Scottish Labour have renewed its call for a ban on the export of live animals for slaughter and fattening, following reports that Scotland exported thousands of young calves last year.
The investigation by BBC Scotland Disclosure found that 5,000 calves were shipped to Europe last year from Scotland, while none were exported from England. The calves, some of them as young as three weeks old, were being exported from Scotland through Cairnryan ferry port in Dumfries and Galloway.
Scottish Labour’s Shadow Cabinet Secretary for Rural Economy, Connectivity and Transport Colin Smyth recently tabled a motion last week seeking a debate on the matter, which has now received cross-party support.
Commenting ahead of the documentary, Colin Smyth MSP said:
“These shocking findings highlight the need for action on this matter. Scottish Government have repeatedly refused to support a ban on live exports, despite the well-documented animal welfare risks. This new evidence must surely convince them to reconsider.
“Scotland’s reputation as a producer of high-quality, ethically sourced meat is invaluable to the sector, and ensuring that we lead the way on animal welfare standards is essential to maintaining that. The news that Cairnryan Port was one of the only ports in the UK to take part in this trade threatens the reputations of both Scotland and the Dumfries and Galloway region. I am pleased that P&O Ferries have now decided to no longer co-operate with the Scottish Government to transport young calves across the Irish Sea which are destined for continental Europe but the Government should now realise they are out of touch and do the decent thing and ban live animal exports for slaughter and fattening”.

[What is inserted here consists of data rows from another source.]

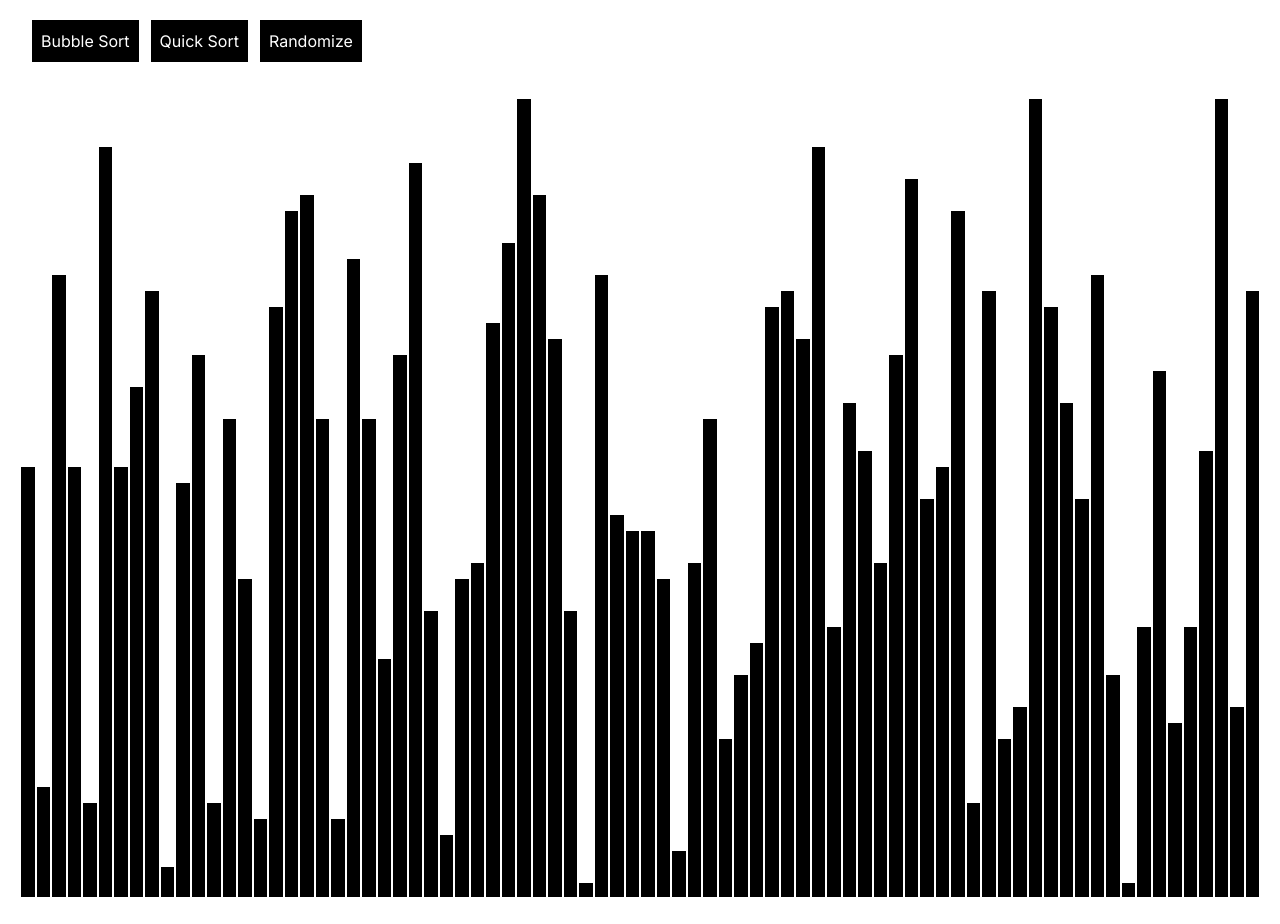
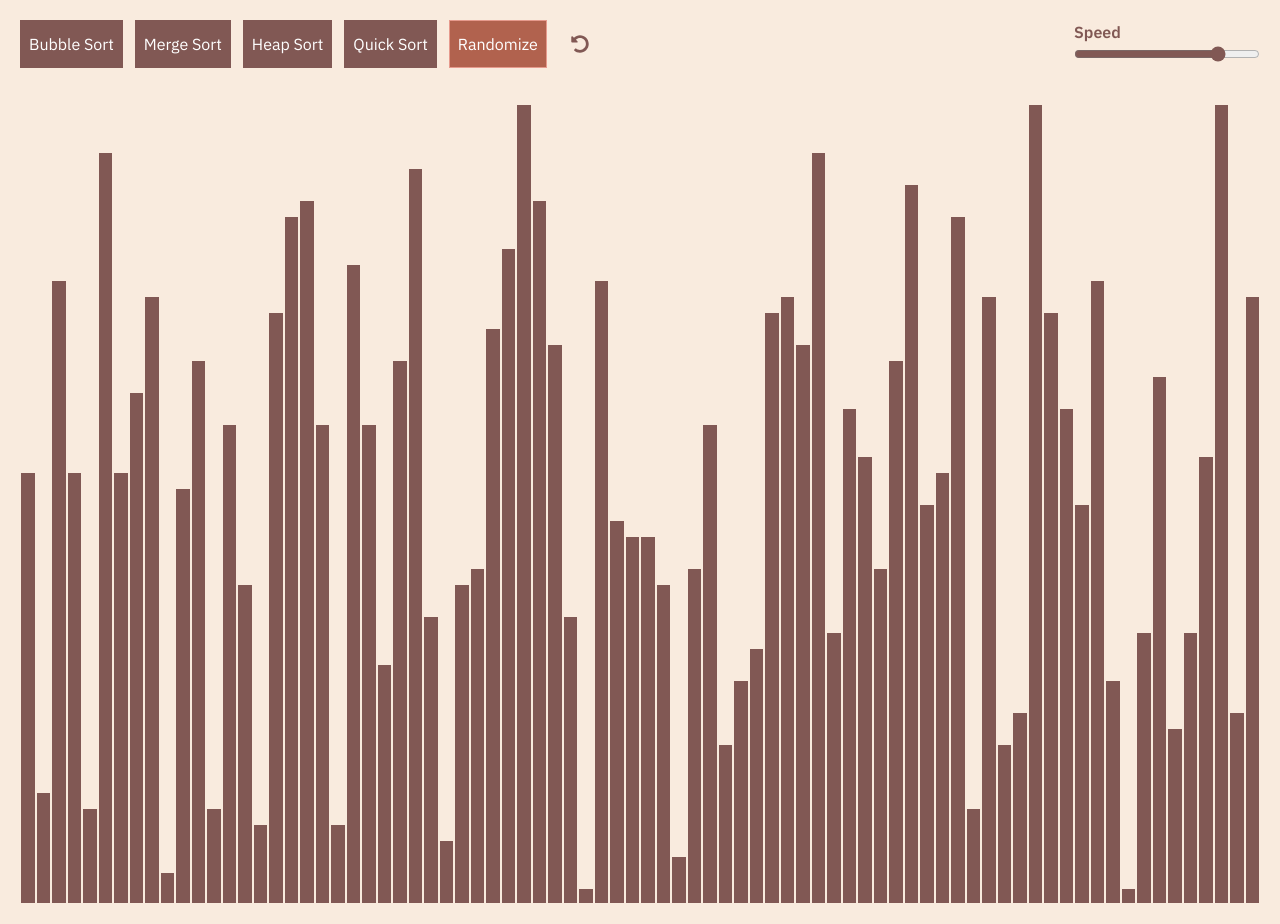
Before and after one commit to kensunjaya/DSA-Visualizer, a Next.js app: page /sorting in a window 1280 px wide. Built offline with nearby package versions, Linux system fonts and the light colour scheme.

Commit message:
added various sorting methods

```diff
--- a/package.json
+++ b/package.json
@@ -21,6 +21,7 @@
     "@types/react": "^18",
     "@types/react-dom": "^18",
     "@types/uuid": "^10.0.0",
+    "daisyui": "^4.12.10",
     "eslint": "^8",
     "eslint-config-next": "14.2.7",
     "postcss": "^8",
--- a/src/app/globals.css
+++ b/src/app/globals.css
@@ -3,3 +3,7 @@
 @tailwind base;
 @tailwind components;
 @tailwind utilities;
+
+body {
+  @apply bg-default;
+}
--- a/src/app/page.tsx
+++ b/src/app/page.tsx
@@ -9,15 +9,15 @@ export default function Home() {
   const router = useRouter();
 
   return (
-    <main className="min-h-screen w-screen p-5 flex">
+    <main className="min-h-screen w-screen p-5 flex font-ibm">
       <button
-        className="hover:opacity-80 hover:shadow-lg p-3 bg-black text-white text-xl font-ibm w-fit h-fit"
+        className="hover:opacity-80 hover:shadow-lg p-3 bg-black text-white text-xl w-fit h-fit"
         onClick={() => router.push("/linked-list")}
       >
         Linked List
       </button>
       <button
-        className="hover:opacity-80 hover:shadow-lg p-3 bg-black text-white text-xl font-ibm w-fit h-fit ml-3"
+        className="hover:opacity-80 hover:shadow-lg p-3 bg-black text-white text-xl w-fit h-fit ml-3"
         onClick={() => router.push("/sorting")}
       >
         Sorting
--- a/src/app/sorting/page.tsx
+++ b/src/app/sorting/page.tsx
@@ -1,11 +1,36 @@
 "use client";
-import { useEffect, useState } from "react";
+import { useEffect, useRef, useState } from "react";
 import { SortingBar } from "@/components/sorting-bar";
+import { FaUndoAlt } from "react-icons/fa";
 
 export default function Home() {
   const [items, setItems] = useState<number[]>([]);
+  const [prevItems, setPrevItems] = useState<number[]>([]);
   const [isSorting, setIsSorting] = useState<boolean>(false);
   const [currentBar, setCurrentBar] = useState<number | null>(null);
+  const [timeElapsed, setTimeElapsed] = useState<number>(0);
+  const [isInitialState, setIsInitialState] = useState<boolean>(true);
+  const [speed, setSpeed] = useState<string>("8");
+
+  const speedRef = useRef(speed);
+
+  const speedMap: { [key: string]: number } = {
+    "0": 3000,
+    "1": 2000,
+    "2": 1000,
+    "3": 500,
+    "4": 300,
+    "5": 200,
+    "6": 100,
+    "7": 50,
+    "8": 20,
+    "9": 10,
+    "10": 0,
+  }
+
+  useEffect(() => {
+    speedRef.current = speed;
+  }, [speed]);
 
   const checkSorted = async () => {
     for (let i = 0; i < items.length; i++) {
@@ -14,7 +39,7 @@ export default function Home() {
         return false;
       }
       setCurrentBar(i);
-      await new Promise<void>((resolve) => setTimeout(resolve, 10));
+      await new Promise<void>((resolve) => setTimeout(resolve, 5));
     }
     setCurrentBar(null);
   };
@@ -33,13 +58,125 @@ export default function Home() {
           arrayCopy[i + 1] = temp;
           swapped = true;
           setItems([...arrayCopy]);
-          await new Promise<void>((resolve) => setTimeout(resolve, 20));
+          await new Promise<void>((resolve) => setTimeout(resolve, speedMap[speedRef.current]));
         }
       }
     } while (swapped);
     setIsSorting(false);
     setCurrentBar(null);
     return arrayCopy;
+  };
+
+  const mergeSort = async (arr: number[], left = 0, right = arr.length - 1): Promise<number[]> => {
+    if (left >= right) {
+      return [arr[left]];
+    }
+
+    const mid = Math.floor((left + right) / 2);
+    const leftArr = await mergeSort(arr, left, mid);
+    const rightArr = await mergeSort(arr, mid + 1, right);
+    return merge(leftArr, rightArr, left, right);
+  };
+
+  const merge = async (leftArr: number[], rightArr: number[], left: number, right: number): Promise<number[]> => {
+    let sortedArray: number[] = [];
+    let i = 0, j = 0;
+
+    while (i < leftArr.length && j < rightArr.length) {
+      if (leftArr[i] < rightArr[j]) {
+        sortedArray.push(leftArr[i]);
+        setCurrentBar(left + i);
+        i++;
+      } else {
+        sortedArray.push(rightArr[j]);
+        setCurrentBar(left + i + j);
+        j++;
+      }
+
+      await new Promise<void>((resolve) => setTimeout(resolve, speedMap[speedRef.current]));
+      setItems((prevItems) => {
+        const newItems = [...prevItems];
+        sortedArray.forEach((val, index) => {
+          newItems[left + index] = val;
+        });
+        return newItems;
+      });
+    }
+
+    while (i < leftArr.length) {
+      sortedArray.push(leftArr[i]);
+      setCurrentBar(left + i);
+      i++;
+
+      await new Promise<void>((resolve) => setTimeout(resolve, speedMap[speedRef.current]));
+      setItems((prevItems) => {
+        const newItems = [...prevItems];
+        sortedArray.forEach((val, index) => {
+          newItems[left + index] = val;
+        });
+        return newItems;
+      });
+    }
+
+    while (j < rightArr.length) {
+      sortedArray.push(rightArr[j]);
+      setCurrentBar(left + i + j);
+      j++;
+
+      await new Promise<void>((resolve) => setTimeout(resolve, speedMap[speedRef.current]));
+      setItems((prevItems) => {
+        const newItems = [...prevItems];
+        sortedArray.forEach((val, index) => {
+          newItems[left + index] = val;
+        });
+        return newItems;
+      });
+    }
+
+    return sortedArray;
+  };
+
+  const heapify = async (arr: number[], n: number, i: number) => {
+    let largest = i;
+    const left = 2 * i + 1;
+    const right = 2 * i + 2;
+
+    if (left < n && arr[left] > arr[largest]) {
+      largest = left;
+    }
+
+    if (right < n && arr[right] > arr[largest]) {
+      largest = right;
+    }
+
+    if (largest !== i) {
+      [arr[i], arr[largest]] = [arr[largest], arr[i]];
+      setItems([...arr]);
+      setCurrentBar(i);
+      await new Promise<void>((resolve) => setTimeout(resolve, speedMap[speedRef.current]));
+      await heapify(arr, n, largest);
+    }
+  };
+
+  const heapSort = async (arr: number[]) => {
+    setIsSorting(true);
+    const n = arr.length;
+
+    for (let i = Math.floor(n / 2) - 1; i >= 0; i--) {
+      await heapify(arr, n, i);
+    }
+
+    for (let i = n - 1; i > 0; i--) {
+      [arr[0], arr[i]] = [arr[i], arr[0]];
+      setItems([...arr]);
+      setCurrentBar(i);
+      await new Promise<void>((resolve) => setTimeout(resolve, speedMap[speedRef.current]));
+      await heapify(arr, i, 0);
+    }
+
+    setIsSorting(false);
+    setCurrentBar(null);
+    return arr;
   };
 
   const quickSort = async (arr: number[], left = 0, right = arr.length - 1) => {
@@ -61,19 +198,21 @@ export default function Home() {
       if (arr[j] < pivot) {
         [arr[i], arr[j]] = [arr[j], arr[i]];
         setItems([...arr]);
-        await new Promise<void>((resolve) => setTimeout(resolve, 50));
+        await new Promise<void>((resolve) => setTimeout(resolve, speedMap[speedRef.current]));
         i++;
       }
     }
     [arr[i], arr[right]] = [arr[right], arr[i]];
     setItems([...arr]);
-    await new Promise<void>((resolve) => setTimeout(resolve, 50));
+    await new Promise<void>((resolve) => setTimeout(resolve, speedMap[speed]));
     return i;
   };
 
   const randomize = () => {
     const items = Array.from({ length: 80 }, () => Math.floor(Math.random() * 50 + 1));
     setItems(items);
+    setPrevItems([...items]);
+    setIsInitialState(true);
   }
 
   useEffect(() => {
@@ -81,42 +220,97 @@ export default function Home() {
   }, []);
 
   return (
-    <main className="min-h-screen w-screen p-5">
+    <main className="min-h-screen w-screen p-5 font-ibm text-secondary">
+      <div className="flex flex-row justify-between">
         <button
           disabled={isSorting}
-        className="bg-black text-white p-2 border border-black ml-3 hover:shadow-lg transition hover:opacity-80"
-        onClick={() => {
+          className="bg-secondary text-white p-2 border border-secondary hover:shadow-lg transition hover:opacity-80"
+          onClick={async () => {
+            if (await checkSorted()) return;
+            const start = Date.now();
+            setIsInitialState(false);
+            bubbleSort(items).then(() => {
+              setTimeElapsed((Date.now() - start) / 1000);
               checkSorted();
-          bubbleSort(items)
-
+            });
           }}
         >
           Bubble Sort
         </button>
         <button
           disabled={isSorting}
-        className="bg-black text-white p-2 border border-black ml-3 hover:shadow-lg transition hover:opacity-80"
-        onClick={() => quickSort(items).then(() => {
+          className="bg-secondary text-white p-2 border border-secondary ml-3 hover:shadow-lg transition hover:opacity-80"
+          onClick={async () => {
+            if (await checkSorted()) return;
+            const start = Date.now();
+            setIsInitialState(false);
+            mergeSort(items).then(() => {
+              setTimeElapsed((Date.now() - start) / 1000);
               checkSorted();
+            });
+          }}
+        >
+          Merge Sort
+        </button>
+        <button
+          disabled={isSorting}
+          className="bg-secondary text-white p-2 border border-secondary ml-3 hover:shadow-lg transition hover:opacity-80"
+          onClick={async () => {
+            if (await checkSorted()) return;
+            const start = Date.now();
+            setIsInitialState(false);
+            heapSort(items).then(() => {
+              setTimeElapsed((Date.now() - start) / 1000);
+              checkSorted();
+            });
+          }}
+        >
+          Heap Sort
+        </button>
+        <button
+          disabled={isSorting}
+          className="bg-secondary text-white p-2 border border-secondary ml-3 hover:shadow-lg transition hover:opacity-80"
+          onClick={async () =>
+          {if (await checkSorted()) return;
+            const start = Date.now();
+            setIsInitialState(false);
+            setIsSorting(true);
+            quickSort(items).then(() => {
             setIsSorting(false);
             setCurrentBar(null);
+            setTimeElapsed((Date.now() - start) / 1000);
             checkSorted();
-        })}
+          })}}
         >
           Quick Sort
         </button>
+
         <button
           disabled={isSorting}
-        className="bg-black text-white p-2 border border-black ml-3 hover:shadow-lg transition hover:opacity-80"
-        onClick={randomize}
+          className="bg-fourth text-white p-2 border border-third ml-3 hover:shadow-lg transition hover:opacity-80"
+          onClick={() => randomize()}
         >
           Randomize
         </button>
+        <button
+          className="items-center ml-3 p-3 hover:opacity-80 hover:cursor-pointer text-lg"
+          onClick={() => {setItems([...prevItems])}}
+          disabled={isInitialState || isSorting}
+        >
+          <FaUndoAlt className="text-secondary" />
+        </button>
+        <div className="ml-auto w-[15%]">
+          <div className="font-semibold">Speed</div>
+          <input type="range" min={0} max="10" value={speed} step={1} onChange={(e) => setSpeed(e.target.value)} className="accent-secondary w-full" />
+        </div>
+      </div>
       <div className="w-full flex flex-row items-end mt-5 min-h-[51rem]">
       {items.map((item, index) => (
-        <SortingBar key={index} value={item} color={currentBar === index ? 'bg-green-600' : 'bg-black'}/>
+        <SortingBar key={index} value={item} color={currentBar === index ? 'bg-third' : 'bg-secondary'}/>
       ))}
       </div>
+      {(!isInitialState && isSorting) && <div className="w-full text-center p-3 font-semibold">Sorting...</div>}
+      {(!isInitialState && !isSorting) && <div className="w-full text-center p-3 font-semibold">{`Time Elapsed: ${timeElapsed}s`}</div>}
     </main>
   );
 }
--- a/src/components/sorting-bar.tsx
+++ b/src/components/sorting-bar.tsx
@@ -5,8 +5,8 @@ interface SortingBarProps {
 
 export const SortingBar = ({ value, color }: SortingBarProps) => {
   return (
-    <div style={{ height: `${value}rem` }} className={`w-[1rem] border border-white ${color}`}>
-      <div className="bg-black text-white" />
+    <div style={{ height: `${value}rem` }} className={`w-full border border-primary ${color}`}>
+      <div className="bg-secondary" />
     </div>
   );
 };
--- a/tailwind.config.ts
+++ b/tailwind.config.ts
@@ -1,6 +1,7 @@
 import type { Config } from "tailwindcss";
 
 const presets = require("./themes/presets");
+const tokens = require("./themes/tokens");
 
 const config: Config = {
   content: [
@@ -11,6 +12,7 @@ const config: Config = {
   theme: {
     extend: {
       ...presets,
+      ...tokens,
       backgroundImage: {
         "gradient-radial": "radial-gradient(var(--tw-gradient-stops))",
         "gradient-conic":
@@ -18,6 +20,8 @@ const config: Config = {
       },
     },
   },
-  plugins: [],
+  plugins: [
+    require('daisyui'),
+  ],
 };
 export default config;
--- a/themes/presets.ts
+++ b/themes/presets.ts
@@ -2,6 +2,9 @@
 
 /** @type {import('tailwindcss').Config} */
 module.exports = {
+  backgroundColor: {
+    default: "#F9EBDE",
+  },
   fontFamily: {
     ibm: ["IBM Plex Sans", "sans-serif"],
   },
--- /dev/null
+++ b/themes/tokens.ts
@@ -0,0 +1,8 @@
+module.exports = {
+  colors: {
+    primary: "#F9EBDE",
+    secondary: "#815854",
+    third: "#E69A8D",
+    fourth: "#B1624E",
+  },
+};
```
Also changed, not shown: src/app/linked-list/page.tsx (+6 -7 lines), src/components/linked-list-node.tsx (+5 -5 lines), 1 other file (tests, documents, lock files or other folders). Lines whose indentation alone changed are shown as unchanged.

“A ban on live animal exports to out with the UK would not impact on necessary travel within Scotland or to the rest of the UK, for example from islands to the mainland. In Scotland we can enforce high welfare standards but once animals leave our shores we have no control over their welfare during travel or at their final destination and tough regulations are quickly cast aside leading to immeasurable animal cruelty. It is time for the Scottish Parliament to have an honest debate on the future of live exports in Scotland”.